Top of INPUT MATERIAL
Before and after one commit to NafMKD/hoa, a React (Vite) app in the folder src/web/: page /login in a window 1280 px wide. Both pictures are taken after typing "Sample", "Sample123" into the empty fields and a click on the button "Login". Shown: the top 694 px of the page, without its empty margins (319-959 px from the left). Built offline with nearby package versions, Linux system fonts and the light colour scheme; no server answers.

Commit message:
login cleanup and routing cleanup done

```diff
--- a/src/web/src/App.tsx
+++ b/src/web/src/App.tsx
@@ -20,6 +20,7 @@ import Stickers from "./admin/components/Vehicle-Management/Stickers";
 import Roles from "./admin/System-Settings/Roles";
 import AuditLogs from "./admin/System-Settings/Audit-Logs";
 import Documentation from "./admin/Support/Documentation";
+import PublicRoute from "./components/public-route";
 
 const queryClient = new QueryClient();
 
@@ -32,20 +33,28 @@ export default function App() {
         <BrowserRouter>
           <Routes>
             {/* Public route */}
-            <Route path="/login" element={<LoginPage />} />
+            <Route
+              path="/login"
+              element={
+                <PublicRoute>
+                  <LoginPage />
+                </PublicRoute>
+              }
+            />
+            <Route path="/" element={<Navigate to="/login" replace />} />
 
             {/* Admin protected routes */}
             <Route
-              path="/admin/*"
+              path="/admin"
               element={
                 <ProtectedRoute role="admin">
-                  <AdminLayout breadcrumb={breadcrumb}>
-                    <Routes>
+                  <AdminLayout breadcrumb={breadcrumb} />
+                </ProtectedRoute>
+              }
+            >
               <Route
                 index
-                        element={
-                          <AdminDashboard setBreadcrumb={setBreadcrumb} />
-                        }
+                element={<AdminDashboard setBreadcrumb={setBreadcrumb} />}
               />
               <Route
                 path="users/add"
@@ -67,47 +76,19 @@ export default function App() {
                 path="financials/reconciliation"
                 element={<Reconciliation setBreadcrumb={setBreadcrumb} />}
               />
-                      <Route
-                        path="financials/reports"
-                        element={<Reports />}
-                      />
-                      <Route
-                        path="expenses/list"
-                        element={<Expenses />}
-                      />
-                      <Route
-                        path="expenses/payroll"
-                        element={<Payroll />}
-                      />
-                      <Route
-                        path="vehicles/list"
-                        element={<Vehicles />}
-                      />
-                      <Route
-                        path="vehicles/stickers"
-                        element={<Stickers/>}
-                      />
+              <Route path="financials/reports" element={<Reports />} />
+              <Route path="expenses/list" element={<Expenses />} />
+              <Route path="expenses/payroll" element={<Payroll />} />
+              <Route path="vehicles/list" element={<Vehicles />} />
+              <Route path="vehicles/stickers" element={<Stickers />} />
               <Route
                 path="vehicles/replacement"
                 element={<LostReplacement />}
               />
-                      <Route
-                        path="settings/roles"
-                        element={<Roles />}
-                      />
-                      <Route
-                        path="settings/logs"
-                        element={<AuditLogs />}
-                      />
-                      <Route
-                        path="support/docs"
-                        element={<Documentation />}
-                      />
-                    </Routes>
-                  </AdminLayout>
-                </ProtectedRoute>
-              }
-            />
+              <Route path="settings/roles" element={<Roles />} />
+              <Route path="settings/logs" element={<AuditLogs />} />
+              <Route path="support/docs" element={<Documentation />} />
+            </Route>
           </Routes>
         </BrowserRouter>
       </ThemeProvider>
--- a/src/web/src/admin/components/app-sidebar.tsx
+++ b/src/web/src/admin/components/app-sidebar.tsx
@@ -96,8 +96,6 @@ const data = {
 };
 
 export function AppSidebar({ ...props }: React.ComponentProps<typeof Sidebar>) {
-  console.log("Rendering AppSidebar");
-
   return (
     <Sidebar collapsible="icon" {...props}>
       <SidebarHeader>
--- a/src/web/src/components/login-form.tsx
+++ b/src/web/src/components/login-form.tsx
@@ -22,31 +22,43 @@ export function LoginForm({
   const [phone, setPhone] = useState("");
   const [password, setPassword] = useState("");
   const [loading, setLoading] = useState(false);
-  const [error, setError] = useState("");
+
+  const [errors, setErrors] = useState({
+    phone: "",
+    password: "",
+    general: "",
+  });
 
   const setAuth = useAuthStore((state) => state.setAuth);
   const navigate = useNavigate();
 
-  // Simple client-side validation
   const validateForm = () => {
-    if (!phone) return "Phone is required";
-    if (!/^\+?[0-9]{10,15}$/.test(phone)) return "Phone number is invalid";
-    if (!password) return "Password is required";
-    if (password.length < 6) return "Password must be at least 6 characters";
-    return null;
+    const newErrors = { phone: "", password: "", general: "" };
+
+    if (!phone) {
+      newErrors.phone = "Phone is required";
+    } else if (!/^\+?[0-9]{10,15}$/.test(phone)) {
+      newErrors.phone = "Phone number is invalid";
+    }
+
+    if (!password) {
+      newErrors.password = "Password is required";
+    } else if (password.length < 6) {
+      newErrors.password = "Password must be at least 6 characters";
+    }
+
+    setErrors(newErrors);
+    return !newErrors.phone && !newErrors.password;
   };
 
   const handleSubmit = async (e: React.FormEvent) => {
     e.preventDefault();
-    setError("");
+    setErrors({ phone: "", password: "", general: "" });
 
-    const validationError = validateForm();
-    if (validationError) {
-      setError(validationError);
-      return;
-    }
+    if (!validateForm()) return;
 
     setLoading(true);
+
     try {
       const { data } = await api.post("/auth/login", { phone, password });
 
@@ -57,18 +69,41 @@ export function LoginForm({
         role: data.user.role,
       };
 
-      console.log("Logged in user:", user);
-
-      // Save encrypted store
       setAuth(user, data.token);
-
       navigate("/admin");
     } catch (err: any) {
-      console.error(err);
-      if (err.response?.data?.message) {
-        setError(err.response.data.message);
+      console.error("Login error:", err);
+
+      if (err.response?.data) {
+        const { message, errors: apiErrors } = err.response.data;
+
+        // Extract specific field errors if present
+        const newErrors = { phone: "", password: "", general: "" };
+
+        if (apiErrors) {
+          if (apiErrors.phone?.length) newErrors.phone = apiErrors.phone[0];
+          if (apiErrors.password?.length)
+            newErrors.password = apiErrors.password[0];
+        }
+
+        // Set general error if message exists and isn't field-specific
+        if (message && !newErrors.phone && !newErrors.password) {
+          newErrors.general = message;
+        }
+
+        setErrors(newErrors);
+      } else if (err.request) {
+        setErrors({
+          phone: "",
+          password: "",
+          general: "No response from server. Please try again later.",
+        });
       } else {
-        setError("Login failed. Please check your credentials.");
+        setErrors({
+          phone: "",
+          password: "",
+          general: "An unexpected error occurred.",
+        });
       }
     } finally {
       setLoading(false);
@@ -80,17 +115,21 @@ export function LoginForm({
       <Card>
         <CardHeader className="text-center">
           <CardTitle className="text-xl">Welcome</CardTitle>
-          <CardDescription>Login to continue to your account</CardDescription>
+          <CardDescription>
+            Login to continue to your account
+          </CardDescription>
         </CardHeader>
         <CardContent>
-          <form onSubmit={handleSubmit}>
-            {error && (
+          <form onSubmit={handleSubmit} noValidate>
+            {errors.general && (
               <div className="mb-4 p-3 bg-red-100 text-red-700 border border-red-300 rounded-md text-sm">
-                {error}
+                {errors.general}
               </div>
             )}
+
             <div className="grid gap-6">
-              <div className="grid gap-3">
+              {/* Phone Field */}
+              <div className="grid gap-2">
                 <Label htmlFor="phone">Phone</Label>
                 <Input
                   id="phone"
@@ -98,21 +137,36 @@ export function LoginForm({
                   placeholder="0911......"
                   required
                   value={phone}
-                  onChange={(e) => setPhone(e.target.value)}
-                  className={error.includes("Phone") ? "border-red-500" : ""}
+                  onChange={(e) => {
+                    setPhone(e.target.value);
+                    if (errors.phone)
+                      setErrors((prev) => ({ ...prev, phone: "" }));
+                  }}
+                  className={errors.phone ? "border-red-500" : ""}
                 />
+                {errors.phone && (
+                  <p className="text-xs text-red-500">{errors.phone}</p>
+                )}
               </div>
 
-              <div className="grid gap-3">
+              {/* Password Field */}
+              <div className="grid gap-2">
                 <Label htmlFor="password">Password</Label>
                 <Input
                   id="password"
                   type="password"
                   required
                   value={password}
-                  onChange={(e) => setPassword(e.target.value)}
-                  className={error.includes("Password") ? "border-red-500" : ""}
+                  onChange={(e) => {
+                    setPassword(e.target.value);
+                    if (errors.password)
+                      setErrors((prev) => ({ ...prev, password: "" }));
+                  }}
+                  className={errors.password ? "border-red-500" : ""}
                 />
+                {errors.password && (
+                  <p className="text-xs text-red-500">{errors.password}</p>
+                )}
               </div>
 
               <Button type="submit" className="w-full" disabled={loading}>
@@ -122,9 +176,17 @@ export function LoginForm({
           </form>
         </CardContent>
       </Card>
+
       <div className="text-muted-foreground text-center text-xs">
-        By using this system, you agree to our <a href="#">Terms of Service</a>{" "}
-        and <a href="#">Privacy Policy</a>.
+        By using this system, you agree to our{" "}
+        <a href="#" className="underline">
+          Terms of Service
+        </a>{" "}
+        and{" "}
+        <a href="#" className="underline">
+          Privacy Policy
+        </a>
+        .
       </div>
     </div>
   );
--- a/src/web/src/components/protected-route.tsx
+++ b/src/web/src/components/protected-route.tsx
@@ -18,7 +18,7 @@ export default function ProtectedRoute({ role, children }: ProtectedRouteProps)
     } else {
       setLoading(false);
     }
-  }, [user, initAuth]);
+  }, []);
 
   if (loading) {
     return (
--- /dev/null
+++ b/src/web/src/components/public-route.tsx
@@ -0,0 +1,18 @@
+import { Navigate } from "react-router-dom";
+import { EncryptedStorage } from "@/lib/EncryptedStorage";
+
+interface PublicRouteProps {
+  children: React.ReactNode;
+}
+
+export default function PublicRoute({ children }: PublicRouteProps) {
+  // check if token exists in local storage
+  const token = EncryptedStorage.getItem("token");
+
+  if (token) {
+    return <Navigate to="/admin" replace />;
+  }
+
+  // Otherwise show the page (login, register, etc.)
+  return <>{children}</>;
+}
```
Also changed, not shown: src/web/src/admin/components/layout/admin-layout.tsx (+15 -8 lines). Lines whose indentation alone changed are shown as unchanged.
Bottom of INPUT MATERIAL
WHAT YOU SHOULD DO =>
In the entries above, identify every line with the word "data". Copy those lines.

ANSWER TO THE PROBLEM =>
@@ -96,8 +96,6 @@ const data = {
       const { data } = await api.post("/auth/login", { phone, password });
         role: data.user.role,
       setAuth(user, data.token);
-      if (err.response?.data?.message) {
-        setError(err.response.data.message);
+      if (err.response?.data) {
+        const { message, errors: apiErrors } = err.response.data;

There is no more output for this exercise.